The last chronological post* of the blog features a very special item, and some of the fascinating complex background to it – the fictional Carreidas 160 supersonic bizjet.
Not stated is that Laszlo Carreidas is based on the real aircraft designer Marcel Dassault (formerly Bloch) and interesting character in his own right, though never quite as frank about dubious behaviour as Carreidas is under the story’s truth serum.
Here it is in a critical moment in the story:
While the Carreidas 160 could be a real aircraft, it isn’t, it was created entirely for the Tintin adventure, by Roger Leloup (below, biography here) at Studio Hergé, the artists workshop where the Tintin adventures were created under the direction of George Remi.
Unlike most comic book props of the era, this unique aircraft was realised in some detail, including a cutaway and large scale model (not pictured here) for use in the studio to develop the illustration panels. Below is the cutaway:
It’s worth stating at this point no swing wing supersonic bizjet has been built, not are any likely to be created. Despite the remarkable technical innovation, part of the fascination with the Carreidas 160 is that it is believable. There are few technical issues that would (as far as we know) rule it out from working, though wind tunnel experimentation might in reality be required. The neat third engine instillation, for instance might be an issue for airflow (and certainly for servicing) and again, as far as I know such an intake set up hasn’t ever been built.
There are many other neat details; the company insignia and logotype is very convincing for the ‘bright future’ of an established aerospace business of the sixties, and is a riff on the ‘four aces’ “carré d’as” name. It’s assumed that Carreidas is French, possibly Belgian, but oddly, the aircraft is registered in the United Kingdom as ‘G-CATF’.
For Christmas this year I was given the Hergé museum’s Tintin 90th celebration book (above) which features a watercolour printed proof of one panel from the story.
But there’s more! In the late seventies, Swedish artist Bjorn Karlstrom produced a set of Biggles stories, one of which, ‘Biggles and the Sargasso Triangle’ briefly features a Carreidas 160, with a few minor changes, and ‘losing’ the third engine. Some details below:
Obviously we can see the art and illustration in the development of the Tintin (and Biggles) stories, design in the development of a realistic seeming aircraft. Then a good deal of social history in the sixties and seventies settings for the stories, including some pointed acid commentary on the nature of a major French aviation industrialist and designer.
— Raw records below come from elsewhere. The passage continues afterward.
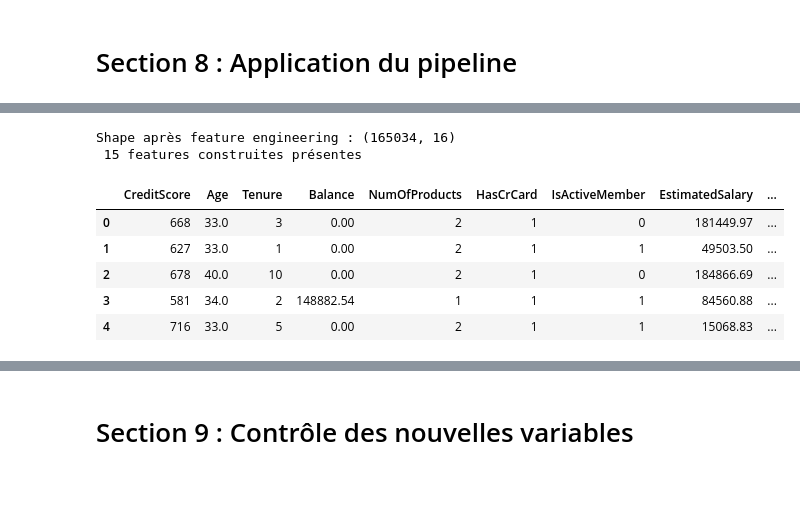
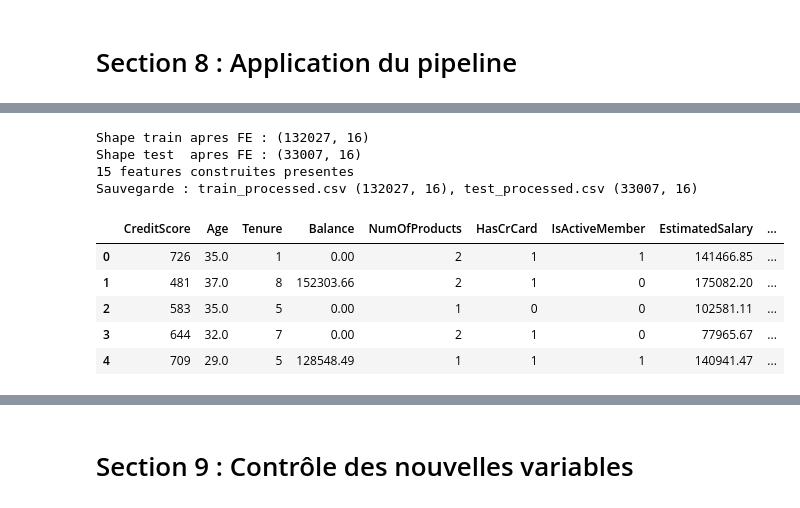
Before and after one commit to proslawa/Projet_ML2_G8, a Jupyter notebook: notebooks/02_notebook_processing_feature_engineering.ipynb, the cells around one changed output, grey strips where cells are left out. Saved outputs shown, nothing was run; the diff lists cells and outputs as text; code cells hidden in the pictures.

```diff
--- a/notebooks/02_notebook_processing_feature_engineering.ipynb
+++ b/notebooks/02_notebook_processing_feature_engineering.ipynb
@@ -167,3 +170,22 @@ Shape après suppression : (165034, 11)
 | 0 | 668 | France | Male | 33.0 | 3 | 0.0 | 2 | 1.0 | 0.0 | ... |
 | 1 | 627 | France | Male | 33.0 | 1 | 0.0 | 2 | 1.0 | 1.0 | ... |
 | 2 | 678 | France | Male | 40.0 | 10 | 0.0 | 2 | 1.0 | 0.0 | ... |
+# %%
+# --- Split train / test AVANT tout traitement (evite le data leakage) ---
+TARGET       = cfg.cleaning.target_col
+RANDOM_STATE = cfg['global'].random_seed
+TEST_SIZE    = 0.2
+
+df_train, df_test = train_test_split(
+    df, test_size=TEST_SIZE, random_state=RANDOM_STATE, stratify=df[TARGET]
+)
+print(f"Train avant nettoyage : {df_train.shape}")
+print(f"Test  avant nettoyage : {df_test.shape}")
+
+# Copie conservee pour la visualisation avant/apres
+df_train_before = df_train.copy()
+
+# Pipeline de nettoyage : fit sur df_train uniquement, transform sur les deux
+df_train, df_test = run_cleaning_pipeline(df_train, df_test, cfg)
+print(f"\nTrain apres nettoyage : {df_train.shape}")
+print(f"Test  apres nettoyage : {df_test.shape}")
@@ -408,18 +410,28 @@ L'idée centrale est que **la même valeur absolue d'une variable n'a pas le mê
 <a id="section-8"></a>
 # Section 8 : Application du pipeline
 # %%
-# Recharge les modules au cas où le noyau aurait mis en cache une ancienne version
+# Recharge les modules au cas ou le noyau aurait mis en cache une ancienne version
 importlib.reload(_fe_mod)
 importlib.reload(_bf_mod)
 from feature_engineering.build_features import run_feature_engineering_pipeline
 
-df_fe = run_feature_engineering_pipeline(df, cfg)
-print(f"Shape après feature engineering : {df_fe.shape}")
+df_train_fe = run_feature_engineering_pipeline(df_train, cfg)
+df_test_fe  = run_feature_engineering_pipeline(df_test,  cfg)
 
-missing = [f for f in cfg.feature_engineering.created_features if f not in df_fe.columns]
+print(f"Shape train apres FE : {df_train_fe.shape}")
+print(f"Shape test  apres FE : {df_test_fe.shape}")
+
+missing = [f for f in cfg.feature_engineering.created_features if f not in df_train_fe.columns]
 if missing:
-    raise RuntimeError(f"Features manquantes après pipeline : {missing}")
-print(f" {len(cfg.feature_engineering.created_features)} features construites présentes")
+    raise RuntimeError(f"Features manquantes (train) : {missing}")
+print(f"{len(cfg.feature_engineering.created_features)} features construites presentes")
 
-df_fe.head()
+# Sauvegarde des datasets pre-traites (utilises par les notebooks 03a et 03b)
+PROCESSED_DIR = (PROJECT_ROOT / cfg.data.processed.dir).resolve()
+PROCESSED_DIR.mkdir(parents=True, exist_ok=True)
+df_train_fe.to_csv(PROCESSED_DIR / "train_processed.csv", index=False)
+df_test_fe.to_csv(PROCESSED_DIR  / "test_processed.csv",  index=False)
+print(f"Sauvegarde : train_processed.csv {df_train_fe.shape}, test_processed.csv {df_test_fe.shape}")
+
+df_train_fe.head()
 # %% [output]
@@ -429,10 +444,12 @@ df_fe.head()
-Shape après feature engineering : (165034, 16)
- 15 features construites présentes
+Shape train apres FE : (132027, 16)
+Shape test  apres FE : (33007, 16)
+15 features construites presentes
+Sauvegarde : train_processed.csv (132027, 16), test_processed.csv (33007, 16)
 |  | CreditScore | Age | Tenure | Balance | NumOfProducts | HasCrCard | IsActiveMember | EstimatedSalary | ... |
-| 0 | 668 | 33.0 | 3 | 0.00 | 2 | 1 | 0 | 181449.97 | ... |
-| 1 | 627 | 33.0 | 1 | 0.00 | 2 | 1 | 1 | 49503.50 | ... |
-| 2 | 678 | 40.0 | 10 | 0.00 | 2 | 1 | 0 | 184866.69 | ... |
-| 3 | 581 | 34.0 | 2 | 148882.54 | 1 | 1 | 1 | 84560.88 | ... |
-| 4 | 716 | 33.0 | 5 | 0.00 | 2 | 1 | 1 | 15068.83 | ... |
+| 0 | 726 | 35.0 | 1 | 0.00 | 2 | 1 | 1 | 141466.85 | ... |
+| 1 | 481 | 37.0 | 8 | 152303.66 | 2 | 1 | 0 | 175082.20 | ... |
+| 2 | 583 | 35.0 | 5 | 0.00 | 1 | 0 | 0 | 102581.11 | ... |
+| 3 | 644 | 32.0 | 7 | 0.00 | 2 | 1 | 0 | 77965.67 | ... |
+| 4 | 709 | 29.0 | 5 | 128548.49 | 1 | 1 | 1 | 140941.47 | ... |
 # %%
 colonnes_initiales = set(df_raw.columns)
```
Also changed, not shown: parts of 15 cells of this notebook, 11 other files.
There’s more to the Carreidas 160 than first meets the eye.
Thank you for joining us on this journey through some highlights of aviation illustration, art, and design in 2019! Please do have a browse through the previous posts.
James Kightly, Vintage Aero Writer.
* (I’ve not managed to complete a post a day before the end of the year, so I will be continuing to make backdated posts to fill those gaps until there’s a post for each day of 2019.)